Give the records again word for word. Leave every picture out.

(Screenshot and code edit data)
Start of Block

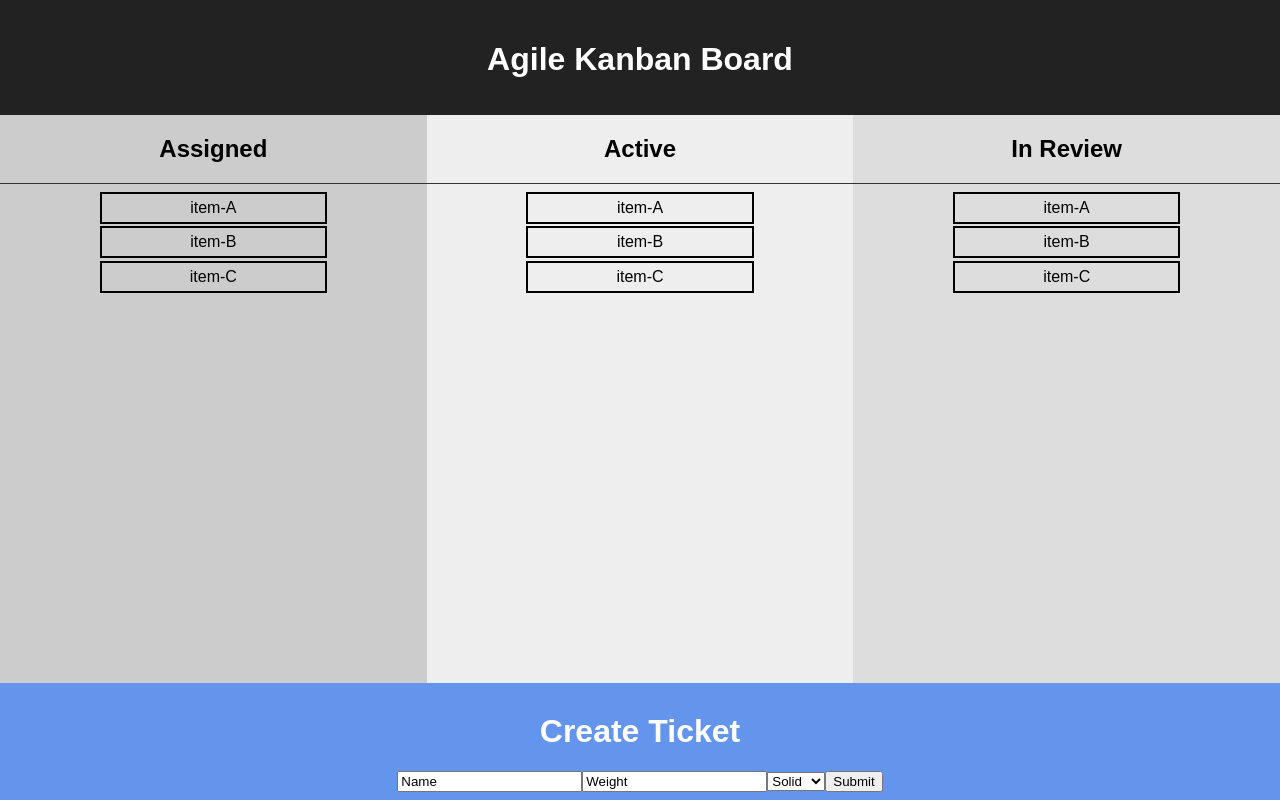
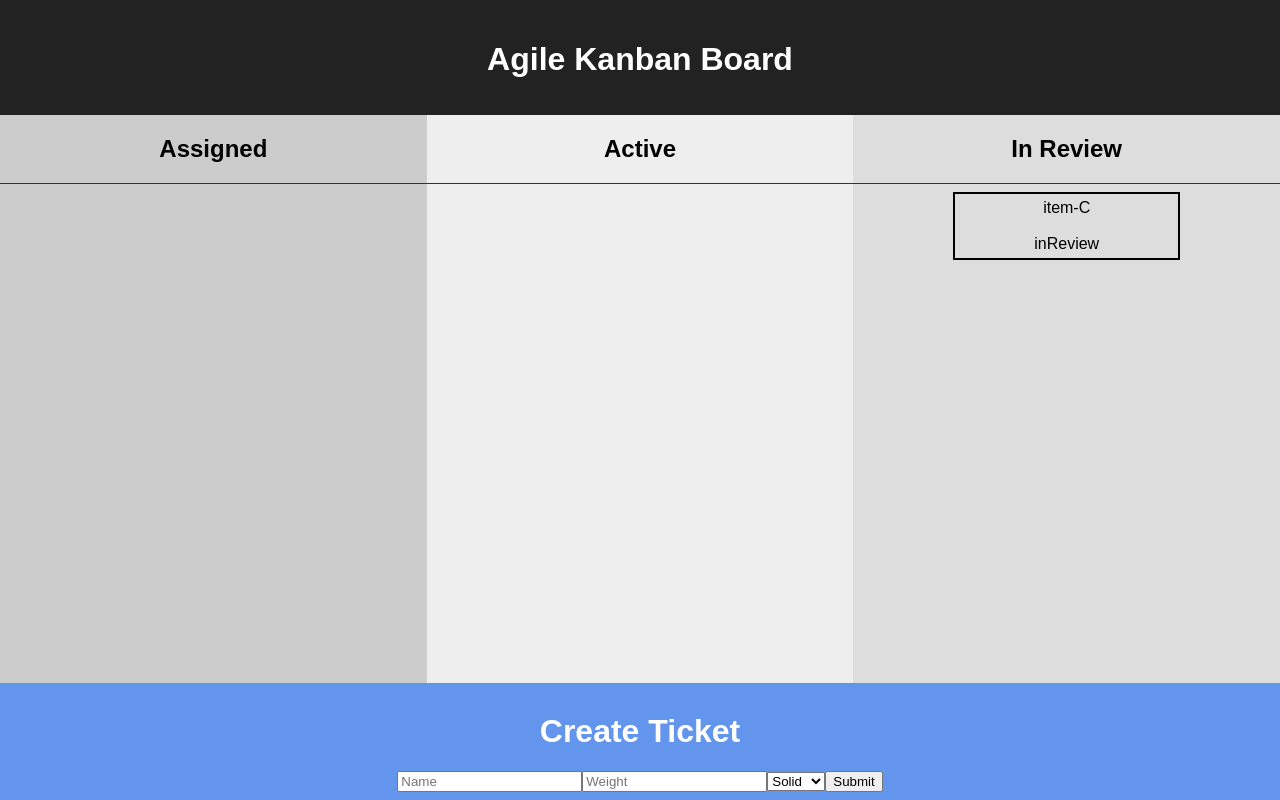
Before and after one commit to gambinish/react-kanban-v1, a React (Create React App) app: page / in a window 1280 px wide. Built offline with nearby package versions, Linux system fonts and the light colour scheme.

Commit message:
need to refactor to dynamic

```diff
--- a/src/App.js
+++ b/src/App.js
@@ -9,17 +9,20 @@ class App extends Component {
       items: [{
         name: "item-A",
         type: 0.5,
-        type: "solid"
+        type: "solid",
+        status: 'assigned'
       },
       {
         name: "item-B",
         weight: 0.25,
-        type: "liquid"
+        type: "liquid",
+        status: 'active'
       },
       {
         name: "item-C",
         weight: 0.1,
-        type: "gas"
+        type: "gas",
+        status: 'inReview'
       }]
     }
   }
@@ -29,7 +32,6 @@ class App extends Component {
       return { items: [...state.items, item] }
     })
   }
-
 
   render() {
 
@@ -43,17 +45,17 @@ class App extends Component {
             <header className="assignedColumn">
               <h1>Assigned</h1>
               <hr />
-              <ItemList items={this.state.items} />
+              <ItemList id='assigned' items={this.state.items} />
             </header>
             <header className="activeColumn">
               <h1>Active</h1>
               <hr />
-              <ItemList items={this.state.items} />
+              <ItemList id='active' items={this.state.items} />
             </header>
             <header className="reviewColumn">
               <h1>In Review</h1>
               <hr />
-              <ItemList items={this.state.items} />
+              <ItemList id='inReview' items={this.state.items} />
             </header>
           </div>
         </section>
@@ -67,11 +69,60 @@ class App extends Component {
 
 
 function ItemList(props) {
-  return props.items.map(item => <div className="listItem"><Item name={item.name} /></div>)
+  console.log('ItemList Id: ', typeof props.id, props.id)
+  console.log('ItemStatus: ', props.items.map(itemStatus => itemStatus.status))
+
+  // return props.items.map(item => <div className="listItem"><Item name={item.name} status={item.status} /></div>)
+
+  // props.items.forEach(function (element) {
+  //   console.log('ticketStatus: ', element.status)
+  // })
+
+  props.items.forEach((ticket) => {
+    console.log('ticket: ', ticket);
+  });
+
+  if (props.id === props.items[2].status) {
+    console.log(true)
+    return <div className="listItem"><Item name={props.items[2].name} status={props.items[2].status} /></div>
+  } else {
+    console.log(false)
+    return null
+  }
+
+  // props.items.forEach((ticket) => {
+  //   if (props.id === ticket.status) {
+  //     console.log(true)
+  //     return <div className="listItem"><Item name={ticket.name} status={ticket.status} /></div>
+  //   } else {
+  //     console.log(false)
+  //     return null
+  //   }
+  // })
+
 }
 
+// class ItemList extends Component {
+//   constructor(props) {
+//     super(props)
+//     this.state = {
+
+//     }
+//   }
+
+//   orderTickets = () => {
+
+//   }
+
+//   render() {
+//     return (
+//       this.props.items.map(item => <div className="listItem"><Item name={item.name} status={item.status} /></div>)
+//     )
+//   }
+// }
+
 function Item(props) {
-  return <div>{props.name}</div>
+  return <div>{props.name} <br /><br />  {props.status}</div>
 }
 
 class ItemForm extends Component {
@@ -80,7 +131,8 @@ class ItemForm extends Component {
     this.state = {
       name: null,
       weight: null,
-      type: null
+      type: null,
+      status: null
     }
   }
 
@@ -110,7 +162,8 @@ class ItemForm extends Component {
     // }
     const { name, value } = field.target
     this.setState({
-      [name]: value
+      [name]: value,
+      status: 'assigned'
     })
   }
 
@@ -119,13 +172,13 @@ class ItemForm extends Component {
       <form onSubmit={this.handleSubmit}>
         <h1>Create Ticket</h1>
         <label className="labelClass">
-          <input onChange={this.handleChange} type="text" name="name" value="Name" />
+          <input onChange={this.handleChange} type="text" name="name" placeholder="Name" />
         </label>
         <label>
-          <input onChange={this.handleChange} type="text" name="weight" value="Weight" />
+          <input onChange={this.handleChange} type="text" name="weight" placeholder="Weight" />
         </label>
         <label>
-          <select onChange={this.handleChange} name="type" value="Type">
+          <select onChange={this.handleChange} name="type" placeholder="Type">
             <option value="solid">Solid</option>
             <option value="liquid">Liquid</option>
             <option value="gas">Gas</option>
```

End of Block

▶ **Reply**:
Before and after one commit to gambinish/react-kanban-v1, a React (Create React App) app: page / in a window 1280 px wide. Built offline with nearby package versions, Linux system fonts and the light colour scheme.

Commit message:
need to refactor to dynamic

```diff
--- a/src/App.js
+++ b/src/App.js
@@ -9,17 +9,20 @@ class App extends Component {
       items: [{
         name: "item-A",
         type: 0.5,
-        type: "solid"
+        type: "solid",
+        status: 'assigned'
       },
       {
         name: "item-B",
         weight: 0.25,
-        type: "liquid"
+        type: "liquid",
+        status: 'active'
       },
       {
         name: "item-C",
         weight: 0.1,
-        type: "gas"
+        type: "gas",
+        status: 'inReview'
       }]
     }
   }
@@ -29,7 +32,6 @@ class App extends Component {
       return { items: [...state.items, item] }
     })
   }
-
 
   render() {
 
@@ -43,17 +45,17 @@ class App extends Component {
             <header className="assignedColumn">
               <h1>Assigned</h1>
               <hr />
-              <ItemList items={this.state.items} />
+              <ItemList id='assigned' items={this.state.items} />
             </header>
             <header className="activeColumn">
               <h1>Active</h1>
               <hr />
-              <ItemList items={this.state.items} />
+              <ItemList id='active' items={this.state.items} />
             </header>
             <header className="reviewColumn">
               <h1>In Review</h1>
               <hr />
-              <ItemList items={this.state.items} />
+              <ItemList id='inReview' items={this.state.items} />
             </header>
           </div>
         </section>
@@ -67,11 +69,60 @@ class App extends Component {
 
 
 function ItemList(props) {
-  return props.items.map(item => <div className="listItem"><Item name={item.name} /></div>)
+  console.log('ItemList Id: ', typeof props.id, props.id)
+  console.log('ItemStatus: ', props.items.map(itemStatus => itemStatus.status))
+
+  // return props.items.map(item => <div className="listItem"><Item name={item.name} status={item.status} /></div>)
+
+  // props.items.forEach(function (element) {
+  //   console.log('ticketStatus: ', element.status)
+  // })
+
+  props.items.forEach((ticket) => {
+    console.log('ticket: ', ticket);
+  });
+
+  if (props.id === props.items[2].status) {
+    console.log(true)
+    return <div className="listItem"><Item name={props.items[2].name} status={props.items[2].status} /></div>
+  } else {
+    console.log(false)
+    return null
+  }
+
+  // props.items.forEach((ticket) => {
+  //   if (props.id === ticket.status) {
+  //     console.log(true)
+  //     return <div className="listItem"><Item name={ticket.name} status={ticket.status} /></div>
+  //   } else {
+  //     console.log(false)
+  //     return null
+  //   }
+  // })
+
 }
 
+// class ItemList extends Component {
+//   constructor(props) {
+//     super(props)
+//     this.state = {
+
+//     }
+//   }
+
+//   orderTickets = () => {
+
+//   }
+
+//   render() {
+//     return (
+//       this.props.items.map(item => <div className="listItem"><Item name={item.name} status={item.status} /></div>)
+//     )
+//   }
+// }
+
 function Item(props) {
-  return <div>{props.name}</div>
+  return <div>{props.name} <br /><br />  {props.status}</div>
 }
 
 class ItemForm extends Component {
@@ -80,7 +131,8 @@ class ItemForm extends Component {
     this.state = {
       name: null,
       weight: null,
-      type: null
+      type: null,
+      status: null
     }
   }
 
@@ -110,7 +162,8 @@ class ItemForm extends Component {
     // }
     const { name, value } = field.target
     this.setState({
-      [name]: value
+      [name]: value,
+      status: 'assigned'
     })
   }
 
@@ -119,13 +172,13 @@ class ItemForm extends Component {
       <form onSubmit={this.handleSubmit}>
         <h1>Create Ticket</h1>
         <label className="labelClass">
-          <input onChange={this.handleChange} type="text" name="name" value="Name" />
+          <input onChange={this.handleChange} type="text" name="name" placeholder="Name" />
         </label>
         <label>
-          <input onChange={this.handleChange} type="text" name="weight" value="Weight" />
+          <input onChange={this.handleChange} type="text" name="weight" placeholder="Weight" />
         </label>
         <label>
-          <select onChange={this.handleChange} name="type" value="Type">
+          <select onChange={this.handleChange} name="type" placeholder="Type">
             <option value="solid">Solid</option>
             <option value="liquid">Liquid</option>
             <option value="gas">Gas</option>
```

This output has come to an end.